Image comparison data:
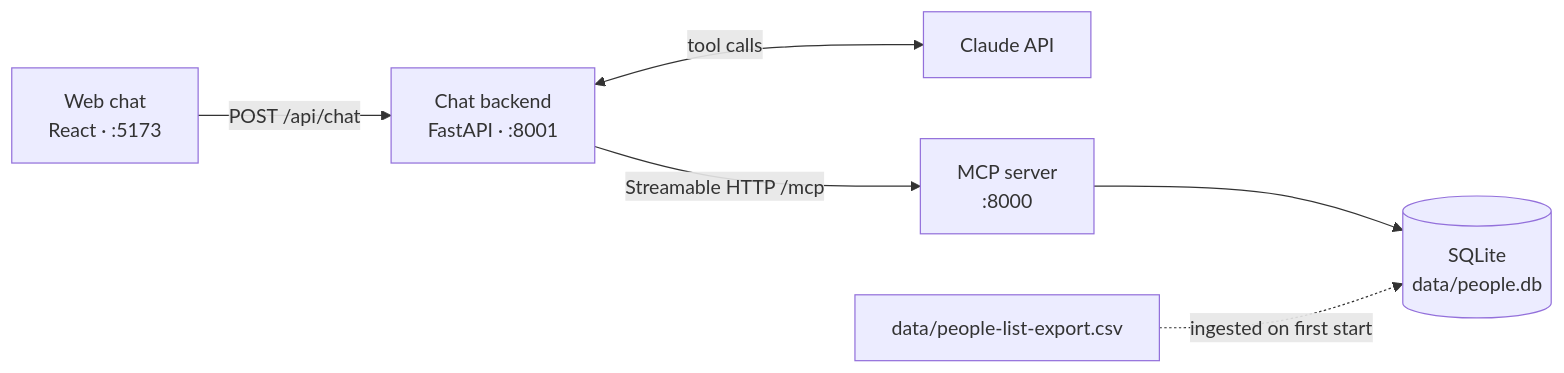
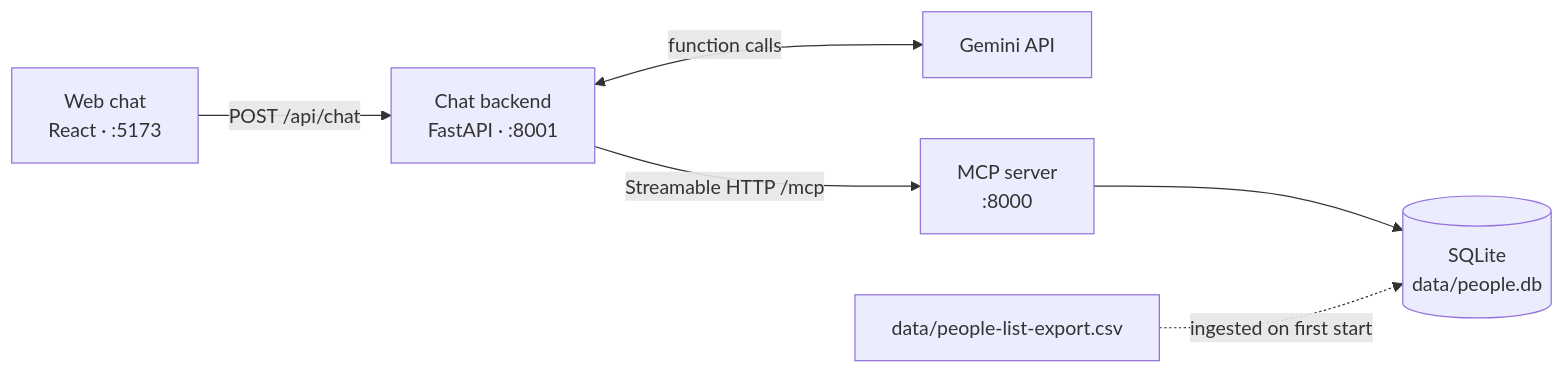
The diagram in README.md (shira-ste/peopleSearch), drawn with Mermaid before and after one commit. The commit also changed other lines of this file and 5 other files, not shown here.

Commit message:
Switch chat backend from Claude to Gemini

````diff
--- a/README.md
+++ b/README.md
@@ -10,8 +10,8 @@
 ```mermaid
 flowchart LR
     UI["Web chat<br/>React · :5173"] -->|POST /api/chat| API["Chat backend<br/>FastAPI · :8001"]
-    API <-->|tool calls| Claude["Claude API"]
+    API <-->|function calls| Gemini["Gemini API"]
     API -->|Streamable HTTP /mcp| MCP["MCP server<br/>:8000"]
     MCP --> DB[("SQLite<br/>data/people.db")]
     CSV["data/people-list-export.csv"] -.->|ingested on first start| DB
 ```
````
--
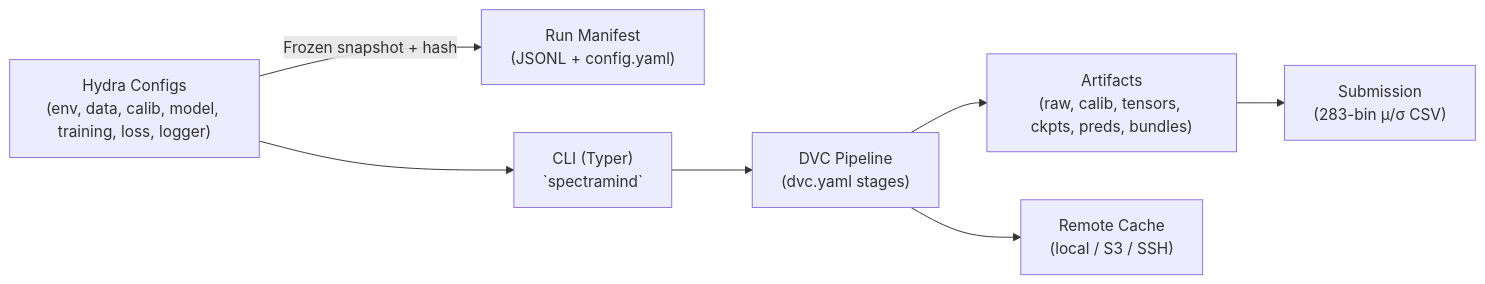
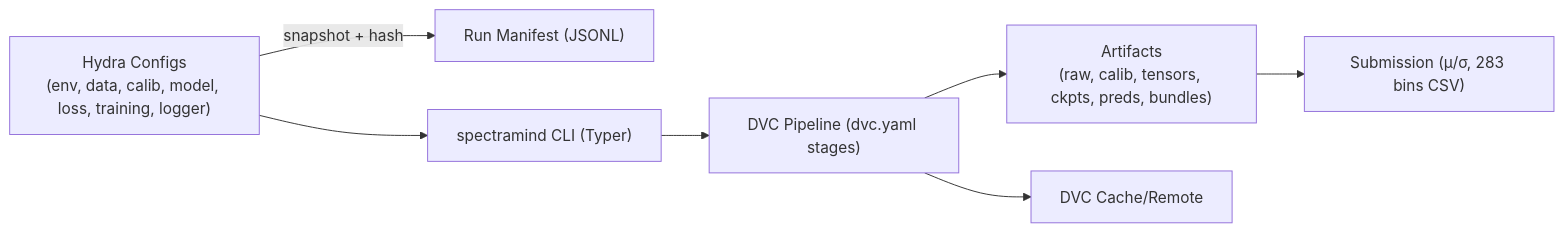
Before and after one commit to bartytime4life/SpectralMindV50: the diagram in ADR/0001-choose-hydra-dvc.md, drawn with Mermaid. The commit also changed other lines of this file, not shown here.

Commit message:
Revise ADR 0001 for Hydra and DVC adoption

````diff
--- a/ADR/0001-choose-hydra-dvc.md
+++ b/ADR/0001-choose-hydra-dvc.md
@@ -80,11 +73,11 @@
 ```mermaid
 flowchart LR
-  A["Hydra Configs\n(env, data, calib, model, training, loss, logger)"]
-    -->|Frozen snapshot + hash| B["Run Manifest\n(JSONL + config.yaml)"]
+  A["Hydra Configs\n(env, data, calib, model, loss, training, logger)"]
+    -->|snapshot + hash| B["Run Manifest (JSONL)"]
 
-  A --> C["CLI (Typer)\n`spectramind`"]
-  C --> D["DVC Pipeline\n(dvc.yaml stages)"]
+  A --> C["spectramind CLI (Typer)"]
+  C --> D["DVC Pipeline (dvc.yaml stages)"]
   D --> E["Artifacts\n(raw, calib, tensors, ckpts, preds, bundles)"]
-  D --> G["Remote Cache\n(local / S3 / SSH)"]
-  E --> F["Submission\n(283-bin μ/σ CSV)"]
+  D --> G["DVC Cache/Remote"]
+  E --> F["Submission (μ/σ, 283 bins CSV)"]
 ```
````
--
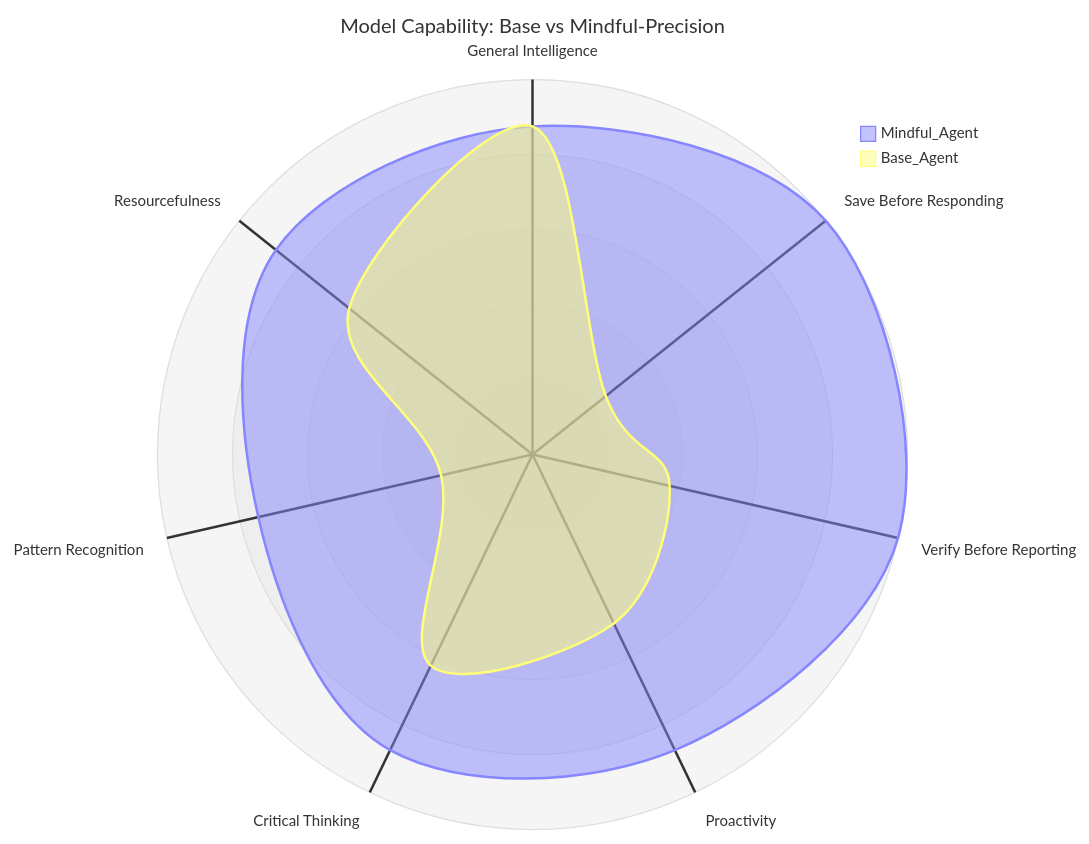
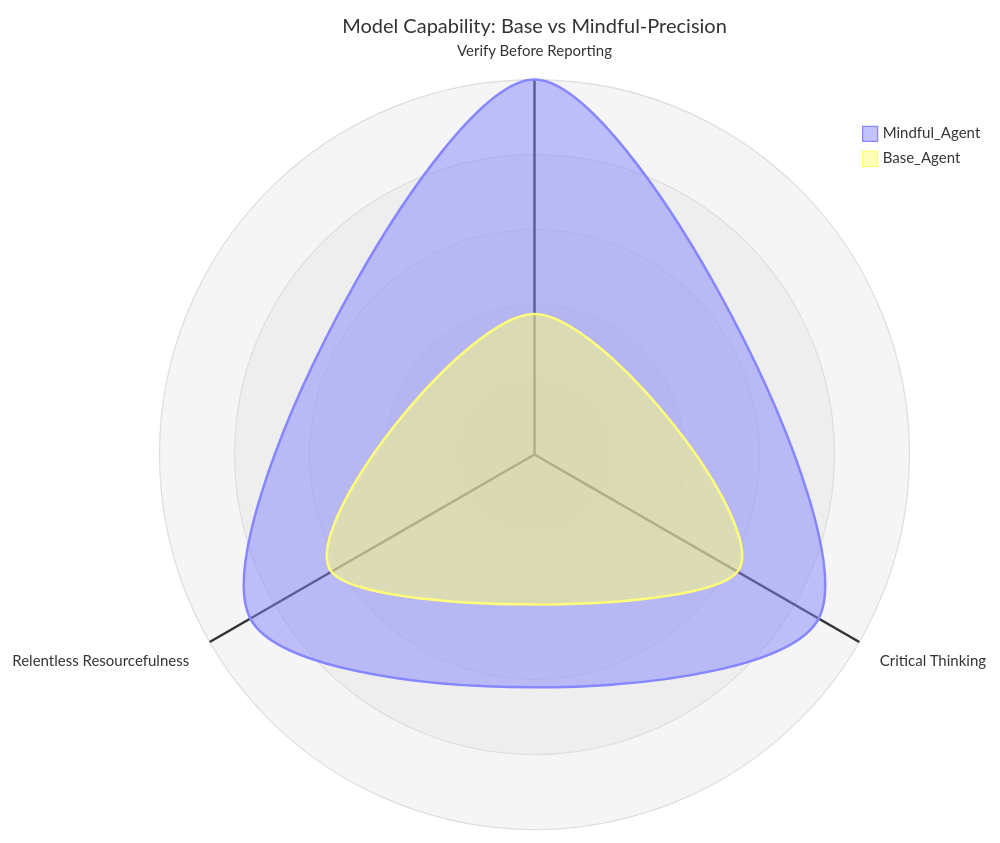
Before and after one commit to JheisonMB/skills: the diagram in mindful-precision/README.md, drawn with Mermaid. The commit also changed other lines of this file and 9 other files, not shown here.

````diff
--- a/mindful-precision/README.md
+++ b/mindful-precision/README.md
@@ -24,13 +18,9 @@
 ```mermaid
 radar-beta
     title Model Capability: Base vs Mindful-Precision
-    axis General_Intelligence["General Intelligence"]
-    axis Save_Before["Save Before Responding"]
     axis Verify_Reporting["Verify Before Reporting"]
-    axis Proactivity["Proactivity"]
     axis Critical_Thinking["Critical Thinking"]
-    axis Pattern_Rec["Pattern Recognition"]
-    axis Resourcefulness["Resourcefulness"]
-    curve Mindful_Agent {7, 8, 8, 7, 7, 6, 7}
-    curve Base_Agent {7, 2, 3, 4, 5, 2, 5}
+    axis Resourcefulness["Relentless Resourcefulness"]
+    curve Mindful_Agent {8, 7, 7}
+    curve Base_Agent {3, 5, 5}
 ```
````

TASK PROMPT ▸ Which lines in the records above contain the string "Claude"? Copy them.

ANSWER AREA ▸
Switch chat backend from Claude to Gemini
-    API <-->|tool calls| Claude["Claude API"]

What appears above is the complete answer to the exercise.